## WHAT IS NEEDED
Where a line holds the word "modeData", copy that line from the data below.

## SUPPLIED ENTRIES
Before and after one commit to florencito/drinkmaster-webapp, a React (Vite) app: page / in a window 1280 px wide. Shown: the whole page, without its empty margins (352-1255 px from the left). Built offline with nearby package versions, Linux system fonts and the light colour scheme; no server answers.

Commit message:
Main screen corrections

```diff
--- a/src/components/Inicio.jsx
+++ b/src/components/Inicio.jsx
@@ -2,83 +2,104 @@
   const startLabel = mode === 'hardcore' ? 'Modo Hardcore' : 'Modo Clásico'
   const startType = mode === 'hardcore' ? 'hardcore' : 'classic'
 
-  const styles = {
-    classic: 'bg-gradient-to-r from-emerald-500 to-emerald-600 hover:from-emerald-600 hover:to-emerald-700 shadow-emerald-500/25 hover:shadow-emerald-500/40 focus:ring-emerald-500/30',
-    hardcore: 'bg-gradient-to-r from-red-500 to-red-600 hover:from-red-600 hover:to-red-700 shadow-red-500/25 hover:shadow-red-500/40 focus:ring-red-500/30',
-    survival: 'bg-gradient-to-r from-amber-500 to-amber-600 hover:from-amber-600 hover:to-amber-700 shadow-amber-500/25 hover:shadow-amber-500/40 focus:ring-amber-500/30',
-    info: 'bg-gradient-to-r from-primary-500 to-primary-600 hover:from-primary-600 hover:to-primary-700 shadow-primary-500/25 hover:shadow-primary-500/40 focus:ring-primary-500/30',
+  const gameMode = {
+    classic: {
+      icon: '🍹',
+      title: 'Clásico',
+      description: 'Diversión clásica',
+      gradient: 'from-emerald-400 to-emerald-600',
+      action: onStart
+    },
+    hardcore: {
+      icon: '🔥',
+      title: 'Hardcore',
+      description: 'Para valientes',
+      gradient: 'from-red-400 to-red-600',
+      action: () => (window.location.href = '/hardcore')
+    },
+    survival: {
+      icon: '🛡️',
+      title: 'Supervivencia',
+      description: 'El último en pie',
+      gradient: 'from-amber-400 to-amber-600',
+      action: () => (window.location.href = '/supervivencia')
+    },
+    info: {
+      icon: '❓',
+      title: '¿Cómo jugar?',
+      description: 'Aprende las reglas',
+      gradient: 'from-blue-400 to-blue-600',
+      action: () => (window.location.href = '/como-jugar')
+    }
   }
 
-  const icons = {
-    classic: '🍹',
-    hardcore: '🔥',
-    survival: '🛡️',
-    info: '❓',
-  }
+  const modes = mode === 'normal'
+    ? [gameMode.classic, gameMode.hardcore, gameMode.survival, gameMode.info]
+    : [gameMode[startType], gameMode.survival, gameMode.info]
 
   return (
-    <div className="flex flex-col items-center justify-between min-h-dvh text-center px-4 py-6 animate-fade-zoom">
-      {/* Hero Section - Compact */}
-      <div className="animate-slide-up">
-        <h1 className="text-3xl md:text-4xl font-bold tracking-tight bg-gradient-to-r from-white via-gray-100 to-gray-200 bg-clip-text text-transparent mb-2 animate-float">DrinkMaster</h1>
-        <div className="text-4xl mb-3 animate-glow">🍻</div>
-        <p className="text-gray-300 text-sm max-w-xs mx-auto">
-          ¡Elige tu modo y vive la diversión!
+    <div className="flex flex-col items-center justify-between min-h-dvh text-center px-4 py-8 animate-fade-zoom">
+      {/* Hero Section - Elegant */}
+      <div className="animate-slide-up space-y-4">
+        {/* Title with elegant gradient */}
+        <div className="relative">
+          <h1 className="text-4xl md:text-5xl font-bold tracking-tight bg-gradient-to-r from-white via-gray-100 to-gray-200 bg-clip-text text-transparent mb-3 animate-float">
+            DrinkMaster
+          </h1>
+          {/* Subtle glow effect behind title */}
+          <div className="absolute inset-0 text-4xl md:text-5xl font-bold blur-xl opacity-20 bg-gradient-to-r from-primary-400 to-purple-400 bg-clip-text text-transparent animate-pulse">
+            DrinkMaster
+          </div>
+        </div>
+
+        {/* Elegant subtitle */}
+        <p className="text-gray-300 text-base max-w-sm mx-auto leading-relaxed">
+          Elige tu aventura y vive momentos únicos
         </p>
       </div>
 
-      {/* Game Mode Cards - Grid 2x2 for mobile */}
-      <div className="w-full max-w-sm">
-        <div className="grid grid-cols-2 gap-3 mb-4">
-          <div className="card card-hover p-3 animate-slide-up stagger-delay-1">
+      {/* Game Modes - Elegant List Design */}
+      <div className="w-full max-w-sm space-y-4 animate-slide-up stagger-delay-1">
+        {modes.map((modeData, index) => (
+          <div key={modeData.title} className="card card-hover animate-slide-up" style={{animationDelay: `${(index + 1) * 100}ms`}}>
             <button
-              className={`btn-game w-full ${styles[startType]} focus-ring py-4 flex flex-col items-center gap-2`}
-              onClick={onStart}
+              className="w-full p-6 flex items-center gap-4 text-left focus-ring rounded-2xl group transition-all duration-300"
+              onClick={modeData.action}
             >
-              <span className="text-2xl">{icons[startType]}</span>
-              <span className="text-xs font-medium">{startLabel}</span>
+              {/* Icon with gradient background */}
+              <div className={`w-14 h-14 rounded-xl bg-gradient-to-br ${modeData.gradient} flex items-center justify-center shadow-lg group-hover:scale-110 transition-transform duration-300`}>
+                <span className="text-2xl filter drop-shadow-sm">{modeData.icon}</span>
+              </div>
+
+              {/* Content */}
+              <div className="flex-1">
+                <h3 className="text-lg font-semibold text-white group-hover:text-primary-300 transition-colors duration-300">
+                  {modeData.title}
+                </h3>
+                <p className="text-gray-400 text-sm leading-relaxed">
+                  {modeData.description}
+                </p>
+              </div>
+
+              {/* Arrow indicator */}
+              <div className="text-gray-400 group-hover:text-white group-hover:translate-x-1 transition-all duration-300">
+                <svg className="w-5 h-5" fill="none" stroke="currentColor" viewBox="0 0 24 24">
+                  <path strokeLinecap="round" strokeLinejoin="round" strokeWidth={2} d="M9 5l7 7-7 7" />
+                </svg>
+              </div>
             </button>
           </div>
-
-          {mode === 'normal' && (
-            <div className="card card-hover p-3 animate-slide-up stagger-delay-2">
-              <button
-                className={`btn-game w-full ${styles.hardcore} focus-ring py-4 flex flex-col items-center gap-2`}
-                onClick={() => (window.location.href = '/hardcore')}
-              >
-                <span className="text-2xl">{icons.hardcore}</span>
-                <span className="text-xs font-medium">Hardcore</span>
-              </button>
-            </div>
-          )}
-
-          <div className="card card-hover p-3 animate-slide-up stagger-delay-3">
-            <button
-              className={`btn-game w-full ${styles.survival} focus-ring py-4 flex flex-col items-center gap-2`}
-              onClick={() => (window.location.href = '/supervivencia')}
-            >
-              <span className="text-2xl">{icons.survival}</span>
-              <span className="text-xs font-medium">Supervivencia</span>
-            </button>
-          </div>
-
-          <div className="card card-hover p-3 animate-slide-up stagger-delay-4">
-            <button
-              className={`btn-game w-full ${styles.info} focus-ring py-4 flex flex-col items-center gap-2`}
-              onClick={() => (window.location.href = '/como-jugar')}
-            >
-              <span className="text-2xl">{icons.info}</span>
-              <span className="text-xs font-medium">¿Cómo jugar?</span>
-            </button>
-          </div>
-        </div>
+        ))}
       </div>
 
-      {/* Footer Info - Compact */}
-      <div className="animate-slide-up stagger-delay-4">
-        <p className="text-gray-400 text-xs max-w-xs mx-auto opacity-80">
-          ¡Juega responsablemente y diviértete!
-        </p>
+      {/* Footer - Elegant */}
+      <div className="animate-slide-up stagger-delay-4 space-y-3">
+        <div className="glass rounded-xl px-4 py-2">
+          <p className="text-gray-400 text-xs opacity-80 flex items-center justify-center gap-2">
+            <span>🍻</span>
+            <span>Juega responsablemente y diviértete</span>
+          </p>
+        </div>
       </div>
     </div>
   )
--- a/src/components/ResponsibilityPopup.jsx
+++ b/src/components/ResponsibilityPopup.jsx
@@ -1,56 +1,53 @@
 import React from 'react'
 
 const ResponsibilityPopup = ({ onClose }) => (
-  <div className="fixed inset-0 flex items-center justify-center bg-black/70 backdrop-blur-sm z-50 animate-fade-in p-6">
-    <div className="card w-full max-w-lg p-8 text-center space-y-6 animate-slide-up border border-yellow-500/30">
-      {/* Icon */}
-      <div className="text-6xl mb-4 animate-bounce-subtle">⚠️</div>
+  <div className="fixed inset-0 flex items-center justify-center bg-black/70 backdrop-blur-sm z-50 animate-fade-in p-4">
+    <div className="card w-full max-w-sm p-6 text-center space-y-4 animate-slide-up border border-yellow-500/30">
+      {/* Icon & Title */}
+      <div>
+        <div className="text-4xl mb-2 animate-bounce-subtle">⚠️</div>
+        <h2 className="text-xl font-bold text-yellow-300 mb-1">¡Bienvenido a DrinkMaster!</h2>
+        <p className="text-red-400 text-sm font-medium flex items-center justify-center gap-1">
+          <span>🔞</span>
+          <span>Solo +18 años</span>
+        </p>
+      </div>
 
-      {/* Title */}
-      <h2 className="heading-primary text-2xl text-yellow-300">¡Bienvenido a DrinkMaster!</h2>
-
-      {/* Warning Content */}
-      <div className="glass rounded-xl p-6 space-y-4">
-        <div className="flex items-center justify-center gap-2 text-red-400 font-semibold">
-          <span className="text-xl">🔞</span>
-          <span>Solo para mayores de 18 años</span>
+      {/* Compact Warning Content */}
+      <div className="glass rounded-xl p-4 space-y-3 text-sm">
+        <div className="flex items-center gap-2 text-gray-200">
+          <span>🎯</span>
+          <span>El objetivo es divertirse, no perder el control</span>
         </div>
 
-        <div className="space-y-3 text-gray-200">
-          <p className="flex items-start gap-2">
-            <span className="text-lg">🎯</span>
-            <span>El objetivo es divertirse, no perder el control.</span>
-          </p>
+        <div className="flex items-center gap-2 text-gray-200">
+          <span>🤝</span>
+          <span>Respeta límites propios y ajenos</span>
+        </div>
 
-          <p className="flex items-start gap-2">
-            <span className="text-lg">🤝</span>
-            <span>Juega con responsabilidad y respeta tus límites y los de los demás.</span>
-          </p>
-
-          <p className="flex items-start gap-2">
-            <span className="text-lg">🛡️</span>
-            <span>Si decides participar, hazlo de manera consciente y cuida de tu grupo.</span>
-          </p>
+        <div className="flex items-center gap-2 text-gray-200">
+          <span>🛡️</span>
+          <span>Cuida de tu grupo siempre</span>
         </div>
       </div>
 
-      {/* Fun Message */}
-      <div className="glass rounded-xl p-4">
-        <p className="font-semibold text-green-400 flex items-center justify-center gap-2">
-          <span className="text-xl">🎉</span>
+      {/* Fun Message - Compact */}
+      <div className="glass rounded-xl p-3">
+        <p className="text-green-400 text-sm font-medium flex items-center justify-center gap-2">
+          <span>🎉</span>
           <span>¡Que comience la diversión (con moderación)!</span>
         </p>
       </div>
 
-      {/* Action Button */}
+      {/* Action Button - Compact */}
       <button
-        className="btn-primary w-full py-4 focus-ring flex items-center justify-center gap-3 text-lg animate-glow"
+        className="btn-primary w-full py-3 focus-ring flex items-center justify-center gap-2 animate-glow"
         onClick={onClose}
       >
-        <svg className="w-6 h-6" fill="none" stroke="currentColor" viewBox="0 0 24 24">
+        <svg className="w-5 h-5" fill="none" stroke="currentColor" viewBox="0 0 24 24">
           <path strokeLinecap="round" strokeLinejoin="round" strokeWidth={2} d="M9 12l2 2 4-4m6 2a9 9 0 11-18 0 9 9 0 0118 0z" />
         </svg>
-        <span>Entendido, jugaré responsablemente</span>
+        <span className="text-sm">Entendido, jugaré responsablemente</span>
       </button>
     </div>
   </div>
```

## SOLVED EXERCISE
+        {modes.map((modeData, index) => (
+          <div key={modeData.title} className="card card-hover animate-slide-up" style={{animationDelay: `${(index + 1) * 100}ms`}}>
+              onClick={modeData.action}
+              <div className={`w-14 h-14 rounded-xl bg-gradient-to-br ${modeData.gradient} flex items-center justify-center shadow-lg group-hover:scale-110 transition-transform duration-300`}>
+                <span className="text-2xl filter drop-shadow-sm">{modeData.icon}</span>
+                  {modeData.title}
+                  {modeData.description}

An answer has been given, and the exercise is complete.